If a record contains a picture, leave the picture out and reproduce everything else exactly.

□ □ □ □ □ □ □

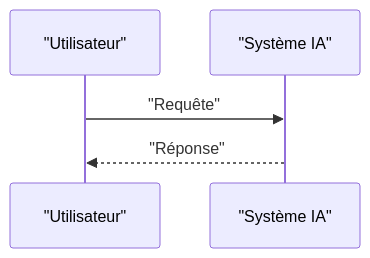
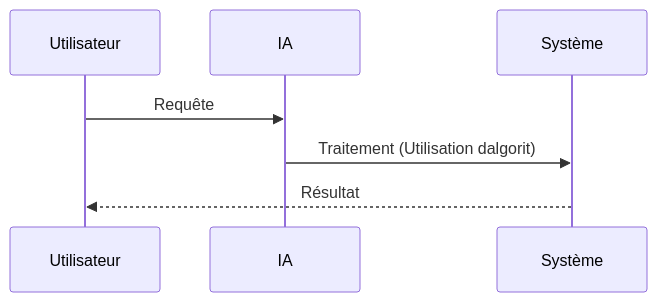
The second of 2 diagrams in ideas/quantum-materials-discovery/README.fr.md (flouzzy/top-100-ai-startup-ideas), drawn with Mermaid before and after one commit. The commit also changed other lines of this file and 68 other files, not shown here.

````diff
--- a/ideas/quantum-materials-discovery/README.fr.md
+++ b/ideas/quantum-materials-discovery/README.fr.md
@@ -37,7 +37,9 @@
 ```mermaid
 sequenceDiagram
-    participant U as "Utilisateur"
-    participant S as "Système IA"
-    U->>S: "Requête"
-    S-->>U: "Réponse"
+    participant Utilisateur
+    participant IA
+    participant Système
+    Utilisateur->>IA: Requête
+    IA->>Système: Traitement (Utilisation dalgorit)
+    Système-->>Utilisateur: Résultat
 ```
````
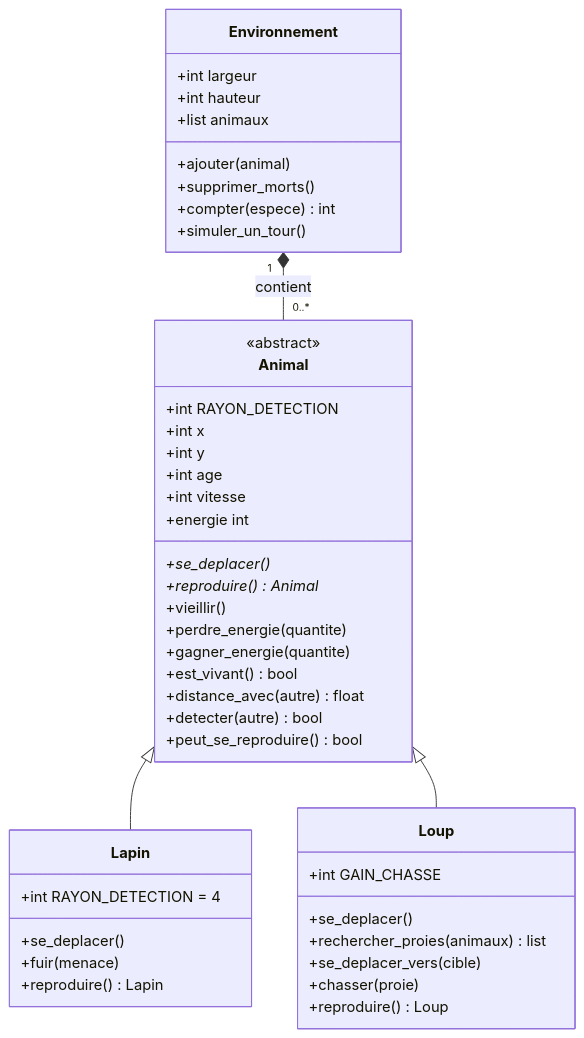
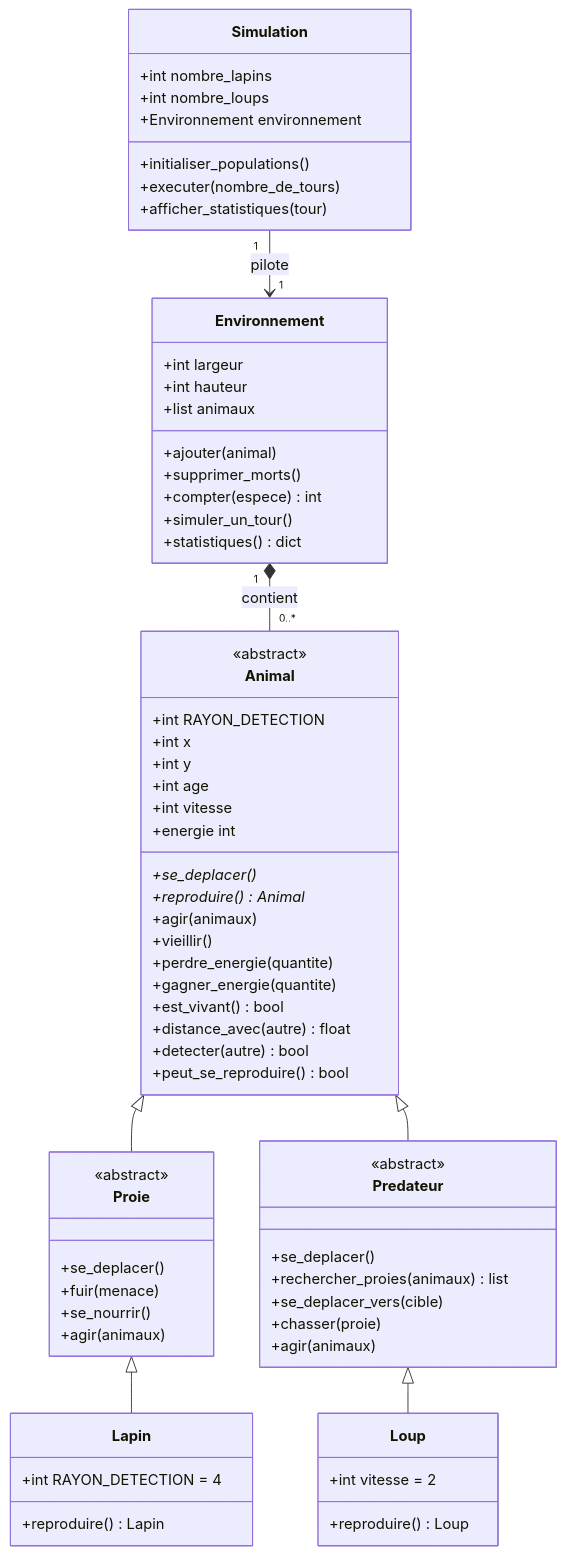
The third of 3 diagrams in traduction-rapport.md (hmty-CHEN/POO-TP1), drawn with Mermaid before and after one commit. The commit also changed other lines of this file and 10 other files, not shown here.

Commit message:
Integration finale : Proie, Predateur, Simulation et UML final

````diff
--- a/traduction-rapport.md
+++ b/traduction-rapport.md
@@ -56,47 +168,78 @@
 ```mermaid
 classDiagram
+    direction TB
+
     class Animal {
         <<abstract>>
         +int RAYON_DETECTION
         +int x
         +int y
         +int age
         +int vitesse
         +energie int
         +se_deplacer()*
         +reproduire()* Animal
+        +agir(animaux)
         +vieillir()
         +perdre_energie(quantite)
         +gagner_energie(quantite)
         +est_vivant() bool
         +distance_avec(autre) float
         +detecter(autre) bool
         +peut_se_reproduire() bool
     }
-    class Lapin {
-        +int RAYON_DETECTION = 4
+
+    class Proie {
+        <<abstract>>
         +se_deplacer()
         +fuir(menace)
-        +reproduire() Lapin
+        +se_nourrir()
+        +agir(animaux)
     }
-    class Loup {
-        +int GAIN_CHASSE
+
+    class Predateur {
+        <<abstract>>
         +se_deplacer()
         +rechercher_proies(animaux) list
         +se_deplacer_vers(cible)
         +chasser(proie)
+        +agir(animaux)
+    }
+
+    class Lapin {
+        +int RAYON_DETECTION = 4
+        +reproduire() Lapin
+    }
+
+    class Loup {
+        +int vitesse = 2
         +reproduire() Loup
     }
+
     class Environnement {
         +int largeur
         +int hauteur
         +list animaux
         +ajouter(animal)
         +supprimer_morts()
         +compter(espece) int
         +simuler_un_tour()
+        +statistiques() dict
     }
-    Animal <|-- Lapin
-    Animal <|-- Loup
+
+    class Simulation {
+        +int nombre_lapins
+        +int nombre_loups
+        +Environnement environnement
+        +initialiser_populations()
+        +executer(nombre_de_tours)
+        +afficher_statistiques(tour)
+    }
+
+    Animal <|-- Proie
+    Animal <|-- Predateur
+    Proie <|-- Lapin
+    Predateur <|-- Loup
     Environnement "1" *-- "0..*" Animal : contient
+    Simulation "1" --> "1" Environnement : pilote
 ```
````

□ □ □ □ □ □ □

▶ **Finished task**
The second of 2 diagrams in ideas/quantum-materials-discovery/README.fr.md (flouzzy/top-100-ai-startup-ideas), drawn with Mermaid before and after one commit. The commit also changed other lines of this file and 68 other files, not shown here.

````diff
--- a/ideas/quantum-materials-discovery/README.fr.md
+++ b/ideas/quantum-materials-discovery/README.fr.md
@@ -37,7 +37,9 @@
 ```mermaid
 sequenceDiagram
-    participant U as "Utilisateur"
-    participant S as "Système IA"
-    U->>S: "Requête"
-    S-->>U: "Réponse"
+    participant Utilisateur
+    participant IA
+    participant Système
+    Utilisateur->>IA: Requête
+    IA->>Système: Traitement (Utilisation dalgorit)
+    Système-->>Utilisateur: Résultat
 ```
````
The third of 3 diagrams in traduction-rapport.md (hmty-CHEN/POO-TP1), drawn with Mermaid before and after one commit. The commit also changed other lines of this file and 10 other files, not shown here.

Commit message:
Integration finale : Proie, Predateur, Simulation et UML final

````diff
--- a/traduction-rapport.md
+++ b/traduction-rapport.md
@@ -56,47 +168,78 @@
 ```mermaid
 classDiagram
+    direction TB
+
     class Animal {
         <<abstract>>
         +int RAYON_DETECTION
         +int x
         +int y
         +int age
         +int vitesse
         +energie int
         +se_deplacer()*
         +reproduire()* Animal
+        +agir(animaux)
         +vieillir()
         +perdre_energie(quantite)
         +gagner_energie(quantite)
         +est_vivant() bool
         +distance_avec(autre) float
         +detecter(autre) bool
         +peut_se_reproduire() bool
     }
-    class Lapin {
-        +int RAYON_DETECTION = 4
+
+    class Proie {
+        <<abstract>>
         +se_deplacer()
         +fuir(menace)
-        +reproduire() Lapin
+        +se_nourrir()
+        +agir(animaux)
     }
-    class Loup {
-        +int GAIN_CHASSE
+
+    class Predateur {
+        <<abstract>>
         +se_deplacer()
         +rechercher_proies(animaux) list
         +se_deplacer_vers(cible)
         +chasser(proie)
+        +agir(animaux)
+    }
+
+    class Lapin {
+        +int RAYON_DETECTION = 4
+        +reproduire() Lapin
+    }
+
+    class Loup {
+        +int vitesse = 2
         +reproduire() Loup
     }
+
     class Environnement {
         +int largeur
         +int hauteur
         +list animaux
         +ajouter(animal)
         +supprimer_morts()
         +compter(espece) int
         +simuler_un_tour()
+        +statistiques() dict
     }
-    Animal <|-- Lapin
-    Animal <|-- Loup
+
+    class Simulation {
+        +int nombre_lapins
+        +int nombre_loups
+        +Environnement environnement
+        +initialiser_populations()
+        +executer(nombre_de_tours)
+        +afficher_statistiques(tour)
+    }
+
+    Animal <|-- Proie
+    Animal <|-- Predateur
+    Proie <|-- Lapin
+    Predateur <|-- Loup
     Environnement "1" *-- "0..*" Animal : contient
+    Simulation "1" --> "1" Environnement : pilote
 ```
````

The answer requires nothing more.